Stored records
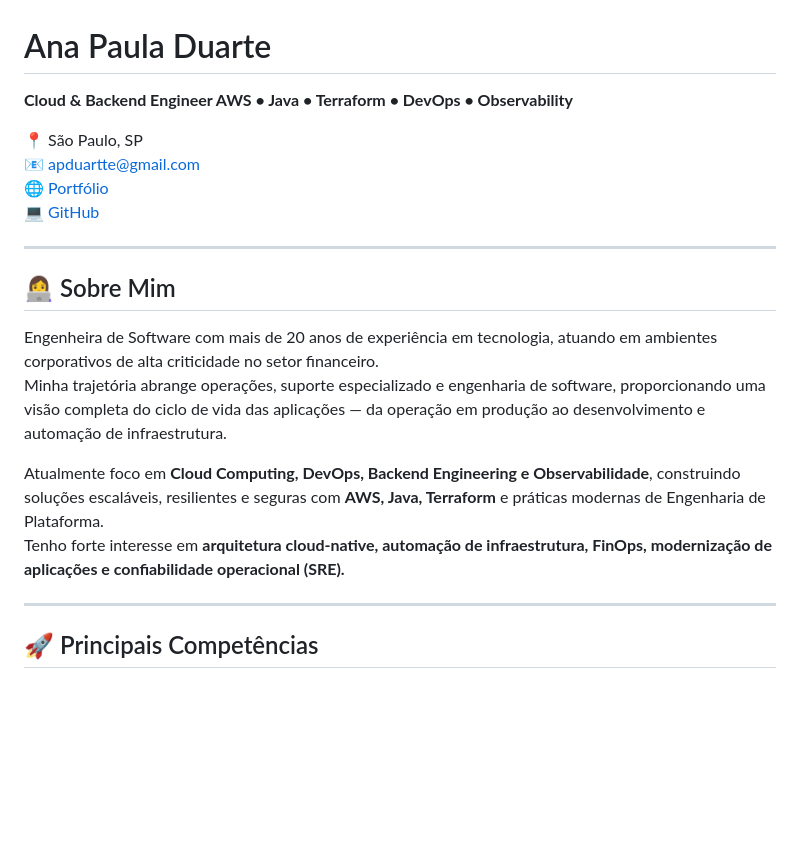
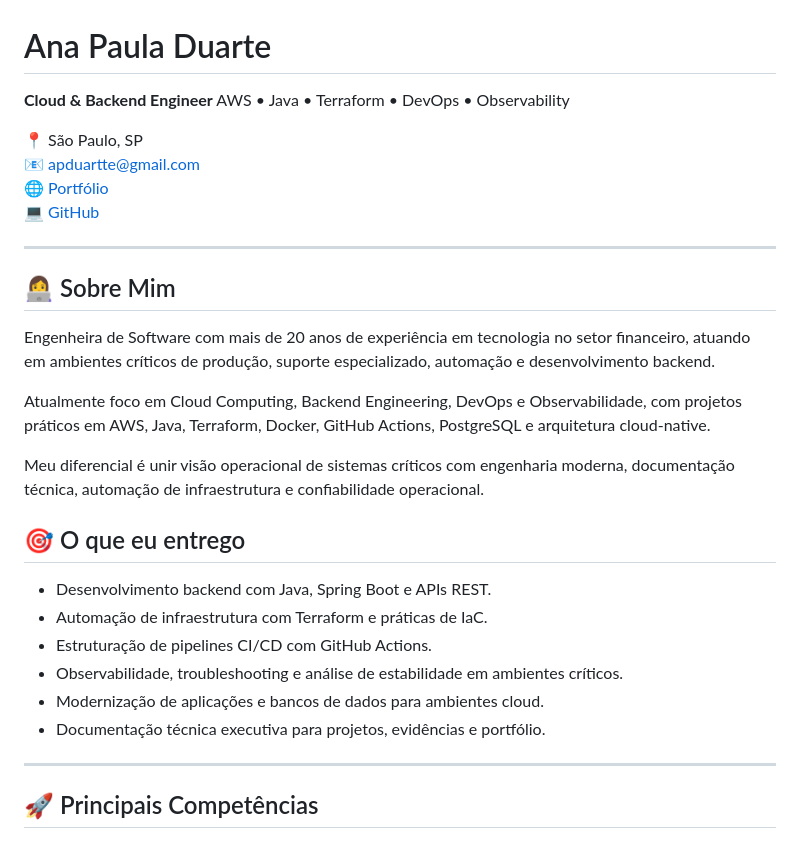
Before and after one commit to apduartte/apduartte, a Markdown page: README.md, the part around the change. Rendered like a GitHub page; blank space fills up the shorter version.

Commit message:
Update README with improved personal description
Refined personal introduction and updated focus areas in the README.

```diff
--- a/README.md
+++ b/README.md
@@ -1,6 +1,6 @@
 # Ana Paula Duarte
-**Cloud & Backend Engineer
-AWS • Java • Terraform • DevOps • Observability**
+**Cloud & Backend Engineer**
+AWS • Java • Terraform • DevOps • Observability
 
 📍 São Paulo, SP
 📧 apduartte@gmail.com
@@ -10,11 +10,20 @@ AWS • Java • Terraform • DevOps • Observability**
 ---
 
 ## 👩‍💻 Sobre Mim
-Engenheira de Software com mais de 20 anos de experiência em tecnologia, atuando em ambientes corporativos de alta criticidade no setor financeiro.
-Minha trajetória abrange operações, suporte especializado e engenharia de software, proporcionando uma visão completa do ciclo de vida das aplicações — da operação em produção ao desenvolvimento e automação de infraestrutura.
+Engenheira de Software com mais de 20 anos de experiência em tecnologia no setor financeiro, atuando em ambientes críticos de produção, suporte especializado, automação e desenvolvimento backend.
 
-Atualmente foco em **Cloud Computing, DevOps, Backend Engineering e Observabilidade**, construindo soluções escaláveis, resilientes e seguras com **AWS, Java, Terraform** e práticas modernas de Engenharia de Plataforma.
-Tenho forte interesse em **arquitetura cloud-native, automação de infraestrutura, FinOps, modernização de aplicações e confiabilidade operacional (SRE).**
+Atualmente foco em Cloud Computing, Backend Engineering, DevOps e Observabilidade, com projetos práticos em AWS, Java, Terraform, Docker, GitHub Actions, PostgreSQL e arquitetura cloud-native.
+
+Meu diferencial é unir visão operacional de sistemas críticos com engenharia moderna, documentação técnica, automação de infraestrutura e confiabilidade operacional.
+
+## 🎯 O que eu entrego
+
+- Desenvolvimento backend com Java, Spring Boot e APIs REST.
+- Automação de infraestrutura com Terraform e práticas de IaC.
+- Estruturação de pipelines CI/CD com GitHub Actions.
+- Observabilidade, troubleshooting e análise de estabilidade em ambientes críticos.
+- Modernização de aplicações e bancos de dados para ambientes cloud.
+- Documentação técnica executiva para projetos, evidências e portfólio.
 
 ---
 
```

---

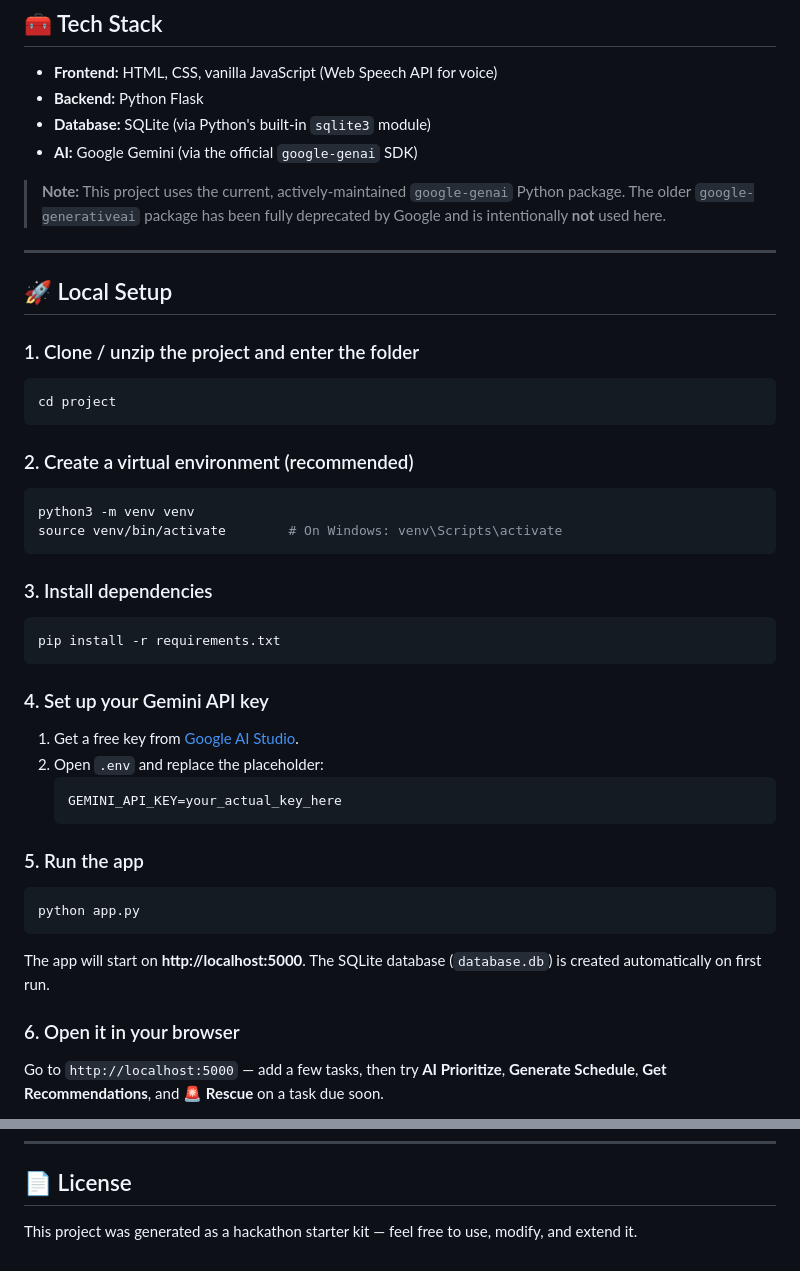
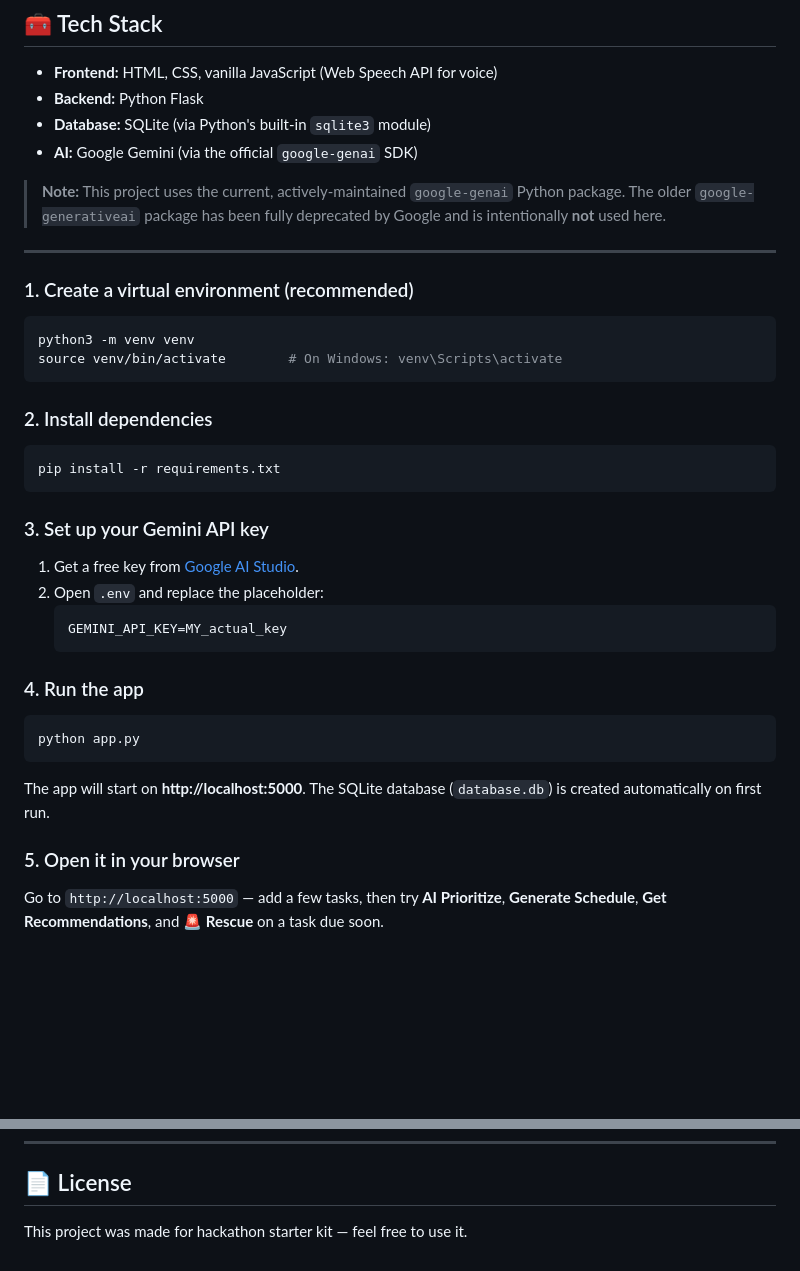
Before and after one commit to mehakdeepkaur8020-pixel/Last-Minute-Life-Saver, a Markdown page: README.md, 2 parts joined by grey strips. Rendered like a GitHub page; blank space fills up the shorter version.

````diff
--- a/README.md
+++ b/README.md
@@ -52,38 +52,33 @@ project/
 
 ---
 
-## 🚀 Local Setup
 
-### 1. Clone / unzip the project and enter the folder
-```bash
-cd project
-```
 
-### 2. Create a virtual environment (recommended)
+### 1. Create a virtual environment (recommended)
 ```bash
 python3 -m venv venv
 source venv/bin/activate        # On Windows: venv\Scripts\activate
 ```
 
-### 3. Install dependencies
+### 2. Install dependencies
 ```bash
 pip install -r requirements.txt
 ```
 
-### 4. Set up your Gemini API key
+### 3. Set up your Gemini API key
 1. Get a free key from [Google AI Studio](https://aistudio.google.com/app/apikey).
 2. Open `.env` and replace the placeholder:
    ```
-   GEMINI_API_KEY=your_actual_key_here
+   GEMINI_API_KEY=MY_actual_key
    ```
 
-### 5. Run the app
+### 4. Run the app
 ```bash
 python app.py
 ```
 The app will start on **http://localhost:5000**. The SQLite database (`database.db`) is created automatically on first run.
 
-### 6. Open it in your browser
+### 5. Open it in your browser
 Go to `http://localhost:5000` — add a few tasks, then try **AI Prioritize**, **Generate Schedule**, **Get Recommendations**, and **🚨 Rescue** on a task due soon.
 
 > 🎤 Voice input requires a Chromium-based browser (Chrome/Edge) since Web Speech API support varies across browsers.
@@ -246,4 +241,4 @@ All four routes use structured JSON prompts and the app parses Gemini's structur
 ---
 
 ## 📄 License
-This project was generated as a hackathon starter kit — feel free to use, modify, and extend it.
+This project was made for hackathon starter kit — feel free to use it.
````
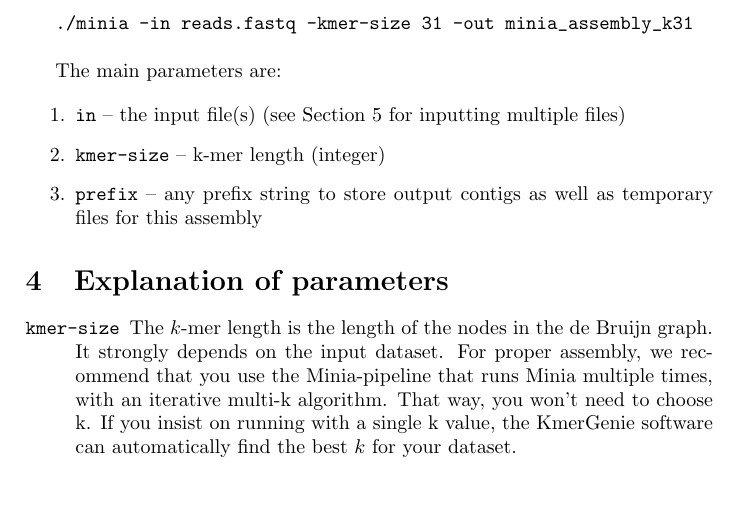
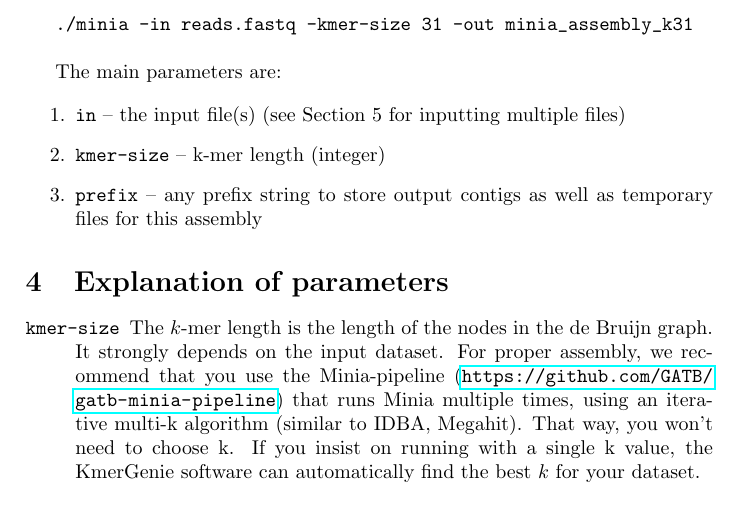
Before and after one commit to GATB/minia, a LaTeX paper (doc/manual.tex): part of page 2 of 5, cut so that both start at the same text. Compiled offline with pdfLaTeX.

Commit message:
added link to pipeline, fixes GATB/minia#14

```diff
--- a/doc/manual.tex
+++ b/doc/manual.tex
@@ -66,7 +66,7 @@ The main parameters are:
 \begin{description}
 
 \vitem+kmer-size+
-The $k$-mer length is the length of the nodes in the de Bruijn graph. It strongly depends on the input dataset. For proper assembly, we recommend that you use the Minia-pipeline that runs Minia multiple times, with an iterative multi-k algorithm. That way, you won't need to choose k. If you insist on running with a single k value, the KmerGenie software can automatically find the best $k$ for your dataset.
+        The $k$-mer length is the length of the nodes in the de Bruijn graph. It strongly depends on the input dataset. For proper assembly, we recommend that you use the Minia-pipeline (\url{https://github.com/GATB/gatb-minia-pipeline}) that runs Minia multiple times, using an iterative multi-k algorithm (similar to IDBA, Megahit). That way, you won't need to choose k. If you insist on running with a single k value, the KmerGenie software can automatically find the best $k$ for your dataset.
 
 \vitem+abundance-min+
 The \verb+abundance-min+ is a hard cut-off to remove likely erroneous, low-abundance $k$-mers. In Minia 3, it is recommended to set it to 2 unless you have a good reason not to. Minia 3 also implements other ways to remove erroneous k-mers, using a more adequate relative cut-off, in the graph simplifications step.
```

---

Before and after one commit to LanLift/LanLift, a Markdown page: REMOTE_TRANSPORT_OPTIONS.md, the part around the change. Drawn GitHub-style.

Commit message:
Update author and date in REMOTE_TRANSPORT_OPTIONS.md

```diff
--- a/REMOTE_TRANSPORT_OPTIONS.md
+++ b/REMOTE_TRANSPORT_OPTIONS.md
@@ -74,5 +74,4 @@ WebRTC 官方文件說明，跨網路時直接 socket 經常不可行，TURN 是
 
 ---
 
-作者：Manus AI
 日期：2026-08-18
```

Your assignment -> Reproduce every line above that contains the string "after".

Answer space ->
Before and after one commit to apduartte/apduartte, a Markdown page: README.md, the part around the change. Rendered like a GitHub page; blank space fills up the shorter version.
Before and after one commit to mehakdeepkaur8020-pixel/Last-Minute-Life-Saver, a Markdown page: README.md, 2 parts joined by grey strips. Rendered like a GitHub page; blank space fills up the shorter version.
Before and after one commit to GATB/minia, a LaTeX paper (doc/manual.tex): part of page 2 of 5, cut so that both start at the same text. Compiled offline with pdfLaTeX.
Before and after one commit to LanLift/LanLift, a Markdown page: REMOTE_TRANSPORT_OPTIONS.md, the part around the change. Drawn GitHub-style.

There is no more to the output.